*TASK PROMPT:* All lines in the data below carrying the string "props" are to be located and copied.

┄┄┄┄┄┄┄┄┄┄┄┄┄┄┄┄┄┄┄┄

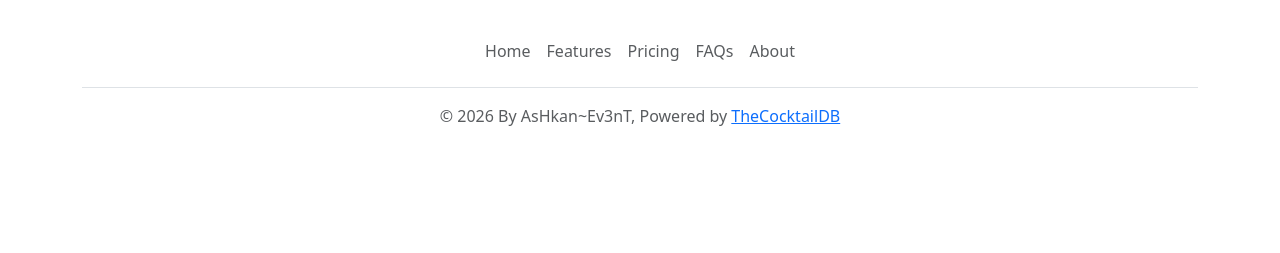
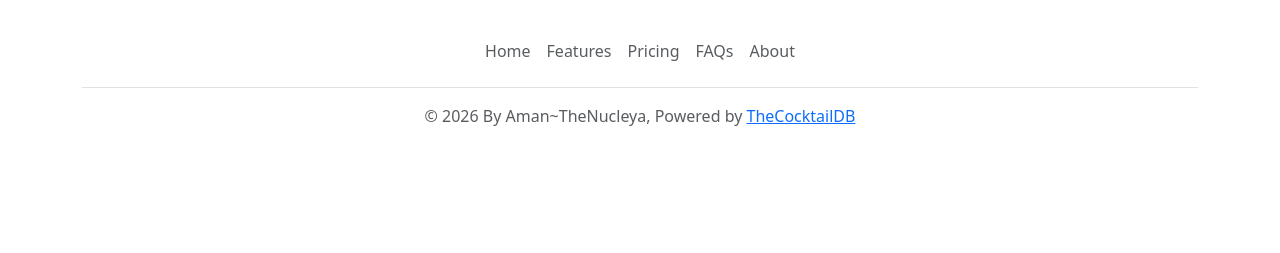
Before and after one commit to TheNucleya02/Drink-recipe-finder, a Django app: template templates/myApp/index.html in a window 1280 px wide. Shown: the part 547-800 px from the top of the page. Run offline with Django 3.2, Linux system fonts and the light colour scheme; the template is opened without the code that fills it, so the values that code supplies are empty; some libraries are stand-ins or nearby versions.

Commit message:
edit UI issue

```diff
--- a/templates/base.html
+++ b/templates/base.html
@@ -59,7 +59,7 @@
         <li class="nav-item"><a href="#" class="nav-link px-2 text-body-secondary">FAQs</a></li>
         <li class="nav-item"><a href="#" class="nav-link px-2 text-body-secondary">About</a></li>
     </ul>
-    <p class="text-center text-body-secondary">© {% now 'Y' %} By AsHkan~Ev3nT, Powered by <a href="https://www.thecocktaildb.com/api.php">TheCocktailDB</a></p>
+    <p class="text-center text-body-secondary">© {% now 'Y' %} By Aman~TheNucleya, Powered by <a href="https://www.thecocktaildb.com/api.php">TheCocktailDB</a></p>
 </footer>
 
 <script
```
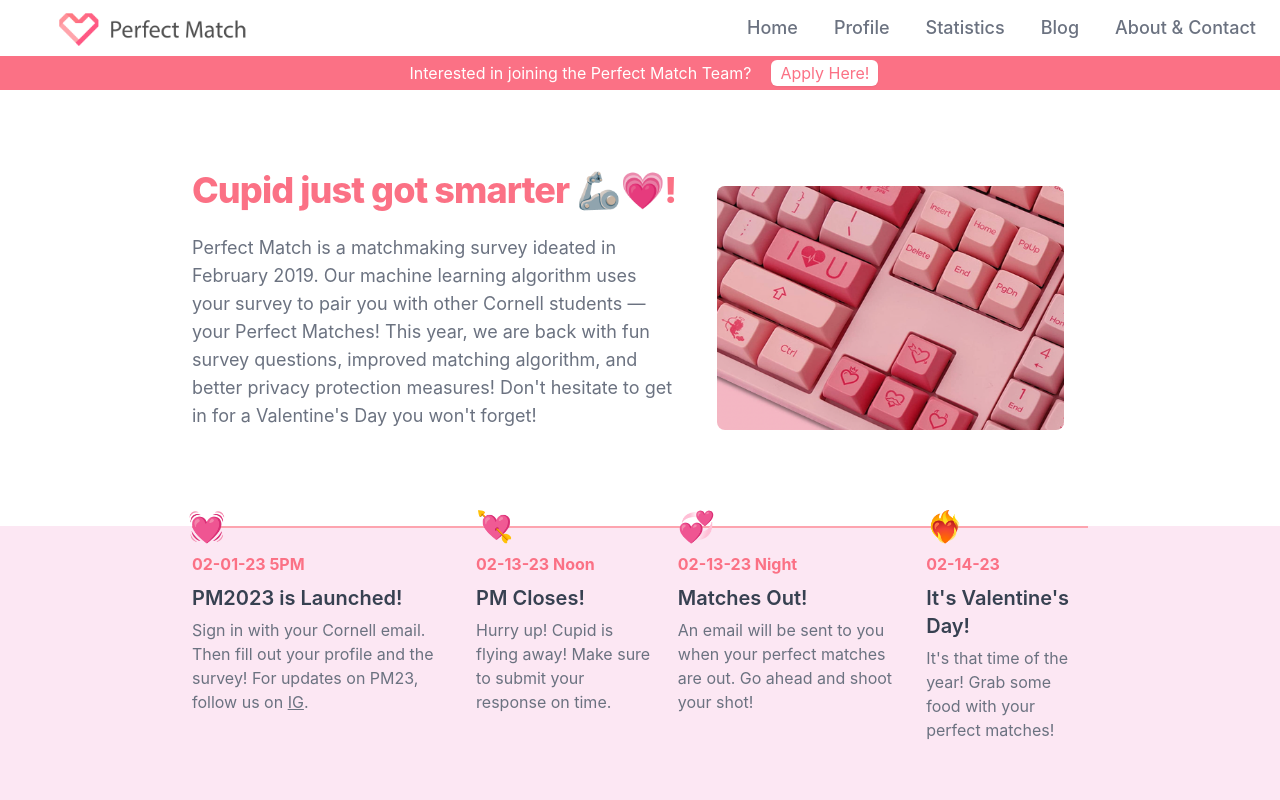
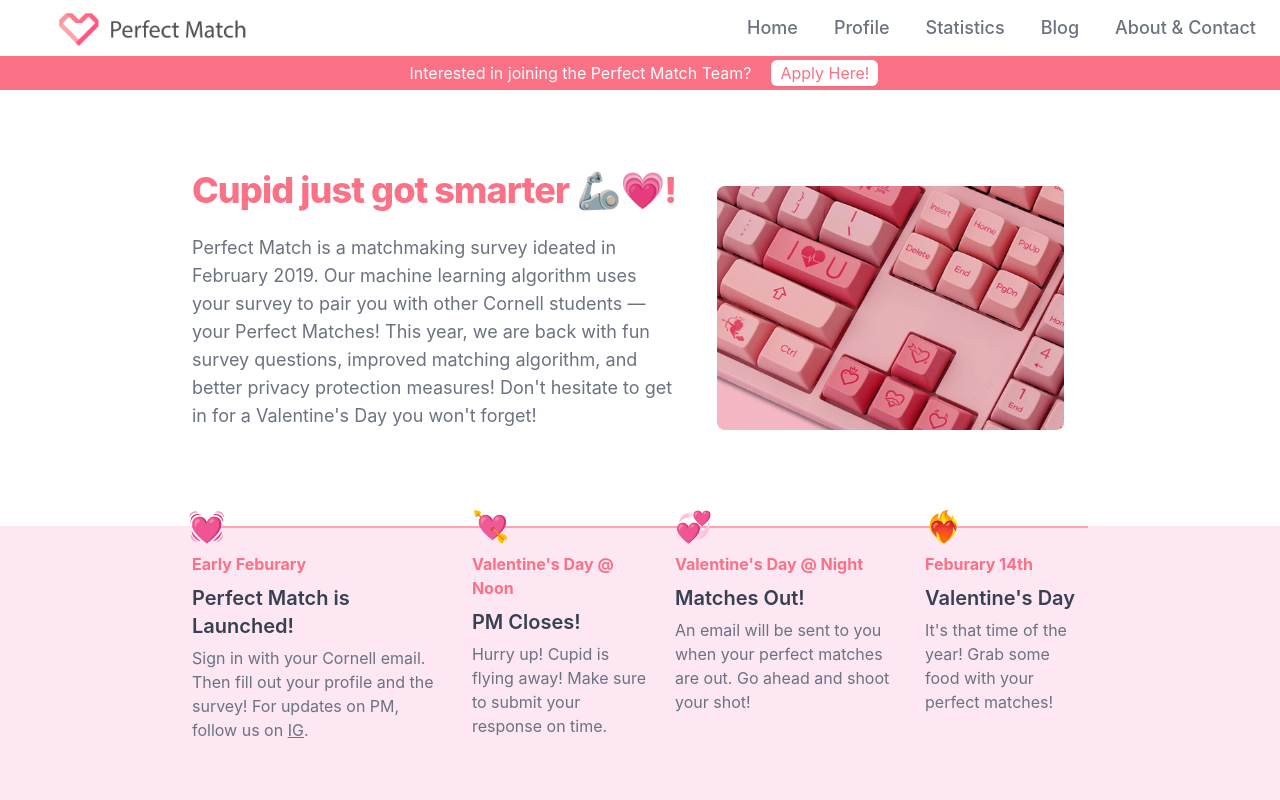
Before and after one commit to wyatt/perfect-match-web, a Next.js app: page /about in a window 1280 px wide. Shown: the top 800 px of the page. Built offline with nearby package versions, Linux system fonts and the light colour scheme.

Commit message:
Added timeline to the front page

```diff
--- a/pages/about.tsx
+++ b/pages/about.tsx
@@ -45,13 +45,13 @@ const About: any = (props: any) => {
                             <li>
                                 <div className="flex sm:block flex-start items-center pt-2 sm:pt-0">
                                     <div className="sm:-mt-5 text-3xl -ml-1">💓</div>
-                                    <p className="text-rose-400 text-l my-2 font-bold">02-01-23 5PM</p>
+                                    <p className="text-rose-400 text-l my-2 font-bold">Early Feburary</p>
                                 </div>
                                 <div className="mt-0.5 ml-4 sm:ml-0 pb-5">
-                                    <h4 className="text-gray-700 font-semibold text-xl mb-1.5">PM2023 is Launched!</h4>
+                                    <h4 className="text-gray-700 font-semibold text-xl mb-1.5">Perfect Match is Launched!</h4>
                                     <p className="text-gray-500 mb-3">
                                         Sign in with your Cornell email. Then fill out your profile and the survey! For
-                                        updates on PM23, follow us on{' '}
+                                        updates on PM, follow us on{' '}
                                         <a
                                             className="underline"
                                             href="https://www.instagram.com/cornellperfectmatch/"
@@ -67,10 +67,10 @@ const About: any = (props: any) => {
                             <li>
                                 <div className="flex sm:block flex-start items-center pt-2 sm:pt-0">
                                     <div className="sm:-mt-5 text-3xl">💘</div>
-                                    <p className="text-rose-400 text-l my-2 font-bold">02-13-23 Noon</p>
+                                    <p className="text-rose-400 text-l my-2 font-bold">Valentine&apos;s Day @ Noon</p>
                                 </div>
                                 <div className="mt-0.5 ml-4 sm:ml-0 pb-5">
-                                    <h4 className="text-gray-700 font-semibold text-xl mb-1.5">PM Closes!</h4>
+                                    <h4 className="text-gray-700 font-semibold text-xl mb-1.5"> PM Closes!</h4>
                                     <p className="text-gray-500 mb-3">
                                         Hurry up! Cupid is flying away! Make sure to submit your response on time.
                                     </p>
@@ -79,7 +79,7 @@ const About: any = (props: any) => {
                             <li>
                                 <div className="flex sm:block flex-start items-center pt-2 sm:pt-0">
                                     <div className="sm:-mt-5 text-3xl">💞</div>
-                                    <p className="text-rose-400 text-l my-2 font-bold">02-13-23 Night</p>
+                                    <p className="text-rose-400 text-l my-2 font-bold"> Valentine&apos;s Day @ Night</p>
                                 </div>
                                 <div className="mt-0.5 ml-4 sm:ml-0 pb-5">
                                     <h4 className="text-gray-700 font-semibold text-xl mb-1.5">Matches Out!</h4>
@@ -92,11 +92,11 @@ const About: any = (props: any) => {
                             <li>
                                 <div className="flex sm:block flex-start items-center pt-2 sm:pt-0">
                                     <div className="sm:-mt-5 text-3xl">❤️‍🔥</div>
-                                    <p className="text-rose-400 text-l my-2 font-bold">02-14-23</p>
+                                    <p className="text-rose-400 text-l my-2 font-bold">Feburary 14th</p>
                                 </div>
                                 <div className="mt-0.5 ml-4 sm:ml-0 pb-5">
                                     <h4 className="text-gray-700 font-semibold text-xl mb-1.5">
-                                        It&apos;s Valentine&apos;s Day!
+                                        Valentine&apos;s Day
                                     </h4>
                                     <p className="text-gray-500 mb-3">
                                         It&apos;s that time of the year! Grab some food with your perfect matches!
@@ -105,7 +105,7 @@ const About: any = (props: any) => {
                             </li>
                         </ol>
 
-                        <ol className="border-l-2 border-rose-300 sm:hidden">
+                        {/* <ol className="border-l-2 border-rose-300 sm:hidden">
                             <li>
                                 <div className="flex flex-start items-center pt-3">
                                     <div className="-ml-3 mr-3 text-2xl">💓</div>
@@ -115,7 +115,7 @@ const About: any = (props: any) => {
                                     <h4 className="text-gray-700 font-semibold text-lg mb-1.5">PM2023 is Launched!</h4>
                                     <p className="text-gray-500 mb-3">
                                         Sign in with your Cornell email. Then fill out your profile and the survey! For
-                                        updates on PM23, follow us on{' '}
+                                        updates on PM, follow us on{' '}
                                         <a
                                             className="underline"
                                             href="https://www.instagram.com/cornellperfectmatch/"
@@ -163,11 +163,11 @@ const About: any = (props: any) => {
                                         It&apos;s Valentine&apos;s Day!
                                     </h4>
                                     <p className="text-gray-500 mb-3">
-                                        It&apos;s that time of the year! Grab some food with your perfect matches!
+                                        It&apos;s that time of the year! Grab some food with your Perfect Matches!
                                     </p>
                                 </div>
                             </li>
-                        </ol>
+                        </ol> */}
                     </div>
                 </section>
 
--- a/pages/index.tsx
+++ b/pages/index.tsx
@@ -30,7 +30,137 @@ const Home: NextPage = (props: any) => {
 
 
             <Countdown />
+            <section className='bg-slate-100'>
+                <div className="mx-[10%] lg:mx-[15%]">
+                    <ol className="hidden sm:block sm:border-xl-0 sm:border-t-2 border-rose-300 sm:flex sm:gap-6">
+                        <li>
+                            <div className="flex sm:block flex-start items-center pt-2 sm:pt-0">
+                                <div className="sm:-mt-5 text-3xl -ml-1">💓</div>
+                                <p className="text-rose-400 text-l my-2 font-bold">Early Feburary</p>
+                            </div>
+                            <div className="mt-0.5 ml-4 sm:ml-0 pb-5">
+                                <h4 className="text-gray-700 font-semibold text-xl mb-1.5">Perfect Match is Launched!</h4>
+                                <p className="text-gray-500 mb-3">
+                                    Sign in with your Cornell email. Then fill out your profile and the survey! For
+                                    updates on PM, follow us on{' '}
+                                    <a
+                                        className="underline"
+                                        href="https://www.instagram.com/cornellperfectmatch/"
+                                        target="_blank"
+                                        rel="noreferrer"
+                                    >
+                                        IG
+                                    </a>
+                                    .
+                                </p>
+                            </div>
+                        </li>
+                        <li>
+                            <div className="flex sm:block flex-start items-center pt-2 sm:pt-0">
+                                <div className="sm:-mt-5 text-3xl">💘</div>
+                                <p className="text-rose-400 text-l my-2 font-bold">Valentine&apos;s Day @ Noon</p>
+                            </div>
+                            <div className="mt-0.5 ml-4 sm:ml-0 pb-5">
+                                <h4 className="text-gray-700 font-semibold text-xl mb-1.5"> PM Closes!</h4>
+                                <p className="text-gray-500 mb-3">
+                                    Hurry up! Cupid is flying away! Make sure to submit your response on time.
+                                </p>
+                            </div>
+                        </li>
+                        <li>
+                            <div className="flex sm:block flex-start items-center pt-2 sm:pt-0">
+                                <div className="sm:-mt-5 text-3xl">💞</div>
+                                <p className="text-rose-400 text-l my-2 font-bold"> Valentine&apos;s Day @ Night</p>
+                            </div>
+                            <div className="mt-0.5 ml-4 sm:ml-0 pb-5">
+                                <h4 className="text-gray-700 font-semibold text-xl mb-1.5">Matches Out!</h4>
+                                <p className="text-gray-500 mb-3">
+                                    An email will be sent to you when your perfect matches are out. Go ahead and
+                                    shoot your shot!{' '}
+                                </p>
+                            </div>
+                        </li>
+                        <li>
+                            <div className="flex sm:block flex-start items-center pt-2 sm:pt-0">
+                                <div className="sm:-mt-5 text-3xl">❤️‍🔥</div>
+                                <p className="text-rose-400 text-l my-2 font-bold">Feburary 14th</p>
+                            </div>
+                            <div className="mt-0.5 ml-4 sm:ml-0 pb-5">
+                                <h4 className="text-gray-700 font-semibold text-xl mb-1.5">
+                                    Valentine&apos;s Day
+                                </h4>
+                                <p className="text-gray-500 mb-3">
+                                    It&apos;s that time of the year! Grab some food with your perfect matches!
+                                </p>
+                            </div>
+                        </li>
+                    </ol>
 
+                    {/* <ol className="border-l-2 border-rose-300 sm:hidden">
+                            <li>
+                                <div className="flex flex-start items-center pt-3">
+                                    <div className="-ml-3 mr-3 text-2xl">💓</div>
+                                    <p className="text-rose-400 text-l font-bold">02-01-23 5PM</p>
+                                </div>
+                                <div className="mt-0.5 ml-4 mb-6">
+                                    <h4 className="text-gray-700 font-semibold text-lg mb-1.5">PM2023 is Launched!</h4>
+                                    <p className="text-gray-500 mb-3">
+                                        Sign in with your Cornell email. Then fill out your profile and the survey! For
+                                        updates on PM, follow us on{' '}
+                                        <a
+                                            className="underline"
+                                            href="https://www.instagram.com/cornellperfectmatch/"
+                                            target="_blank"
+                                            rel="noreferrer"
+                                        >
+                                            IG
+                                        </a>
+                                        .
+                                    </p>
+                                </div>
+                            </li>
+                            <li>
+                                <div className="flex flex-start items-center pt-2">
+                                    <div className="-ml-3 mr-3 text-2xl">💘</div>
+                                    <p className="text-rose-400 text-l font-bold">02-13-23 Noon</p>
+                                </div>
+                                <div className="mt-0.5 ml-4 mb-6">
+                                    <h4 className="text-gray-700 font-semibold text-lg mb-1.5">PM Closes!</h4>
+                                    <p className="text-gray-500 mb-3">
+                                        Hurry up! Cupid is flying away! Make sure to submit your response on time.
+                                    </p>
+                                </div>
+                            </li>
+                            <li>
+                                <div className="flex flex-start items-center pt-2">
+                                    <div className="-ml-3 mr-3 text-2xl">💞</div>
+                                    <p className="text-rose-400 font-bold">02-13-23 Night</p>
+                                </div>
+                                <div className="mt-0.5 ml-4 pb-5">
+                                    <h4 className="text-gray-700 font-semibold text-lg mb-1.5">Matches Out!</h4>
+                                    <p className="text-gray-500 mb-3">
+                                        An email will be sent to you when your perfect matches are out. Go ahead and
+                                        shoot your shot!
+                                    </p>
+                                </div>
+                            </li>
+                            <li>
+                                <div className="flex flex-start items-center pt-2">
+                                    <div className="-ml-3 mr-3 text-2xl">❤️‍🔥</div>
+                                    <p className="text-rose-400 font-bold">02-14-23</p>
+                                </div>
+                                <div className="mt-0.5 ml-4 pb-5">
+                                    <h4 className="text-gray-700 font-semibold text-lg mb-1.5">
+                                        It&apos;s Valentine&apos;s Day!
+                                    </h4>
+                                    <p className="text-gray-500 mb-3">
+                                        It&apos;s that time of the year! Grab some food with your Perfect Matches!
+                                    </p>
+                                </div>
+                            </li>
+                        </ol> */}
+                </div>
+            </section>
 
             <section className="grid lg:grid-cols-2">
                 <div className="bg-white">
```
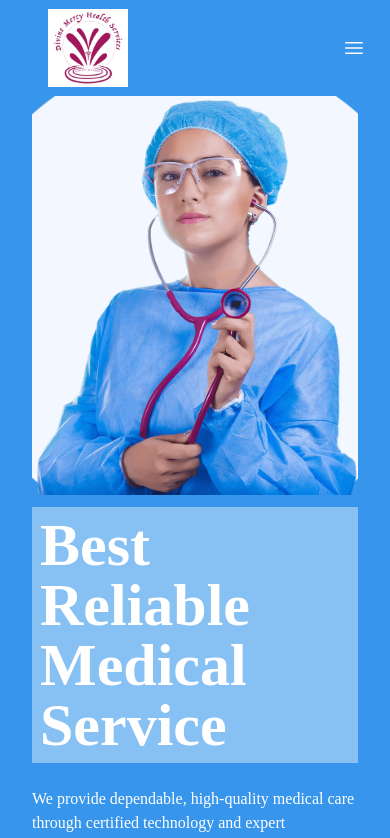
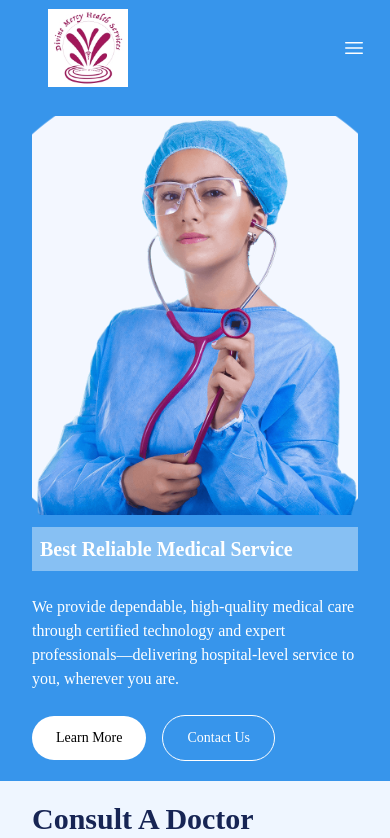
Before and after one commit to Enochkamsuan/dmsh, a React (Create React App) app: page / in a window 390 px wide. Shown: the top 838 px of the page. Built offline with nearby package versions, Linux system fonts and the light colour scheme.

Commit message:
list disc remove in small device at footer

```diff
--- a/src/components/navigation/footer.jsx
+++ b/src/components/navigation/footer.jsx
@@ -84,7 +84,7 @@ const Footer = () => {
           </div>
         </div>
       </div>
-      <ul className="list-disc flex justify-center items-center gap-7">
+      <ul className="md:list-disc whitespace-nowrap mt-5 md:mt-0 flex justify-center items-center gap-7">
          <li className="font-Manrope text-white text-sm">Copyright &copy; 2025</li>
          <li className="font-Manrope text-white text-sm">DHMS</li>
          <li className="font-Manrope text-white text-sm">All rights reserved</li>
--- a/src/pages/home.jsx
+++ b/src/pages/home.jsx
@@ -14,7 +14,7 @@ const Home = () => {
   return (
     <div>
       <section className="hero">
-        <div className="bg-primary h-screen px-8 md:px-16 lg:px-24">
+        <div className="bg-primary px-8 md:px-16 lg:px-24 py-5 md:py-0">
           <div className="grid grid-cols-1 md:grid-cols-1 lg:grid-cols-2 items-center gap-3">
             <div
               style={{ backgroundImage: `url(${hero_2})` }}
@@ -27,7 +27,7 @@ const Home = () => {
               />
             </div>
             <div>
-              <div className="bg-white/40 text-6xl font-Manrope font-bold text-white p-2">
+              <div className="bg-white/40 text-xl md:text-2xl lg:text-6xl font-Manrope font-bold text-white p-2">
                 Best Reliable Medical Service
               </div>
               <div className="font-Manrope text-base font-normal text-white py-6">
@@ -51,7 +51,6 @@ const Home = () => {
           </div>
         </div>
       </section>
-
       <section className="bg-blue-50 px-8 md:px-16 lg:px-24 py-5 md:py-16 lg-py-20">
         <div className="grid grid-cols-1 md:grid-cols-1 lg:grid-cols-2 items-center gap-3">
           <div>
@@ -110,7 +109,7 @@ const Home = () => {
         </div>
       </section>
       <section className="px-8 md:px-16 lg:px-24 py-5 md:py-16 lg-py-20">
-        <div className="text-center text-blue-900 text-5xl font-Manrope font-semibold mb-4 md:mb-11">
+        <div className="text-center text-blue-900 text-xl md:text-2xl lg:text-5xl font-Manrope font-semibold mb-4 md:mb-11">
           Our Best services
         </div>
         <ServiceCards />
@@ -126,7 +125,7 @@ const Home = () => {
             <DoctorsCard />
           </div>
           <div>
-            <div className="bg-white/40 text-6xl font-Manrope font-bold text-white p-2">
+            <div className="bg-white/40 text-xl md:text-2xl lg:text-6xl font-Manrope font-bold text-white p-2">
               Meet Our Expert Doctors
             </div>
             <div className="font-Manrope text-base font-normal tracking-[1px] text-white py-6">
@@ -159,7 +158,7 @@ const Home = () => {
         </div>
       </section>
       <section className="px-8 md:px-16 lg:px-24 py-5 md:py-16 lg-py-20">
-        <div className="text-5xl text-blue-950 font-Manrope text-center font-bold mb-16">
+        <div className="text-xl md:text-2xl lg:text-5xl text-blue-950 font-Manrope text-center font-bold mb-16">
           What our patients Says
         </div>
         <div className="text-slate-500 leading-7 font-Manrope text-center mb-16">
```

┄┄┄┄┄┄┄┄┄┄┄┄┄┄┄┄┄┄┄┄

*ANSWER SECTION:*
@@ -45,13 +45,13 @@ const About: any = (props: any) => {
@@ -67,10 +67,10 @@ const About: any = (props: any) => {
@@ -79,7 +79,7 @@ const About: any = (props: any) => {
@@ -92,11 +92,11 @@ const About: any = (props: any) => {
@@ -105,7 +105,7 @@ const About: any = (props: any) => {
@@ -115,7 +115,7 @@ const About: any = (props: any) => {
@@ -163,11 +163,11 @@ const About: any = (props: any) => {
@@ -30,7 +30,137 @@ const Home: NextPage = (props: any) => {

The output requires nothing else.